Re: [IxDA] Best practices for designing Terms and Conditions/Customer Agreement Interactions

2 Jun 2010 - 3:43pm
1071 reads
Diego Moya
2005

On 17 May 2010 22:53, Dustin Kirk wrote: > If you actually give a crap about communicating terms and conditions to > users, you will want to think about the big picture.  That means designing > the actual terms and conditions to be readable and presented in an elegant > manner that doesn't turn people off. > > For a bit of inspiration, check out Alan Siegel's TED talk: Let's simplify > legal jargon! > http://www.ted.com/talks/alan_siegel_let_s_simplify_legal_jargon.html On > the other hand if you are simply going to display the plain text legalese > that we are all familiar with, then you can simply hide it and get it as far > out of view as possible so your users don't hate you for it. -d- On Mon, May

The best experience I've had with legal documents is with the Creative Commons [1] licenses. They follow that exact route and have created a simple, readable front-end to the legal document that expresses the same content in plain English. Granted, their licenses are extremely simple [2] and are easy to adapt to that readable format.

[1] http://en.wikipedia.org/wiki/Creative_Commons [2] http://creativecommons.org/licenses/by/3.0/

The second best approach I've seen, one with works with more common licenses, is the Eulalyzer program [3]. It's a freeware application that performs a simple text scanning and highlights the dubious words that are usually associated with a limiting or contemptible clause (such as those dealing with privacy, personal information disclosure, or waiving rights).

[3] http://www.ted.com/talks/alan_siegel_let_s_simplify_legal_jargon.html

I think the morale is, you can't hope dealing with legal documents by providing a good layout of panels and scrollwheels.

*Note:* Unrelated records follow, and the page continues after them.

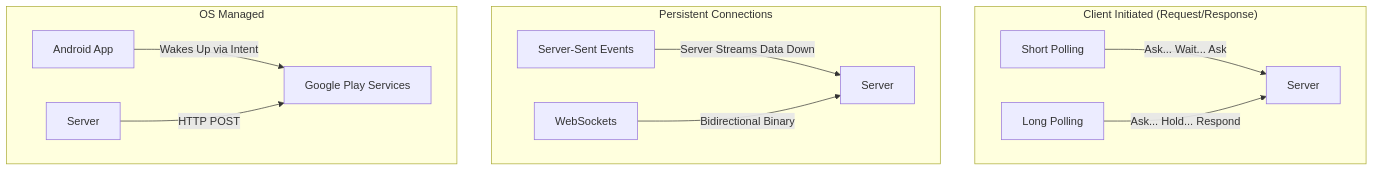
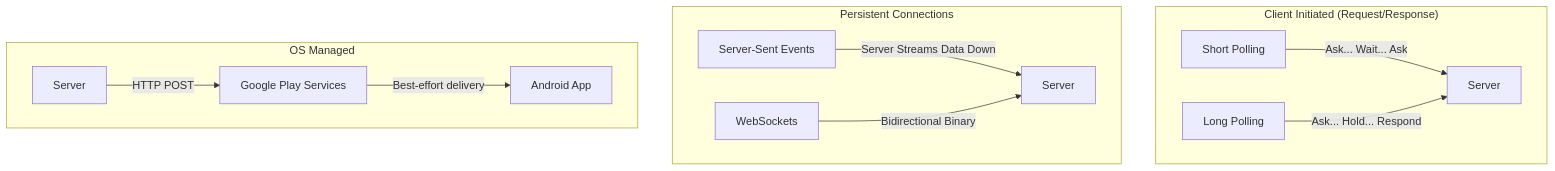
Before and after one commit to swarnsingh/android-staff-engineer-playbook-website: the diagram in backend-for-mobile/push-vs-poll-vs-sse-vs-websockets.md, drawn with Mermaid. The commit also changed other lines of this file and 11 other files, not shown here.

````diff
--- a/backend-for-mobile/push-vs-poll-vs-sse-vs-websockets.md
+++ b/backend-for-mobile/push-vs-poll-vs-sse-vs-websockets.md
@@ -51,17 +51,17 @@
 ```mermaid
 graph TD
     subgraph "Client Initiated (Request/Response)"
         Poll[Short Polling] -->|Ask... Wait... Ask| S1[Server]
         LongPoll[Long Polling] -->|Ask... Hold... Respond| S1
     end
     
     subgraph "Persistent Connections"
         SSE[Server-Sent Events] -- "Server Streams Data Down" --> S2[Server]
         WS[WebSockets] -- "Bidirectional Binary" --> S2
     end
     
     subgraph "OS Managed"
-        App[Android App] -- "Wakes Up via Intent" --> FCM[Google Play Services]
+        FCM[Google Play Services] -- "Best-effort delivery" --> App[Android App]
         S3[Server] -->|HTTP POST| FCM
     end
 ```
````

You must explain the legal content itself in a way that's designed for laypersons to understand instead of lawyers.

Syndicate content Get the feed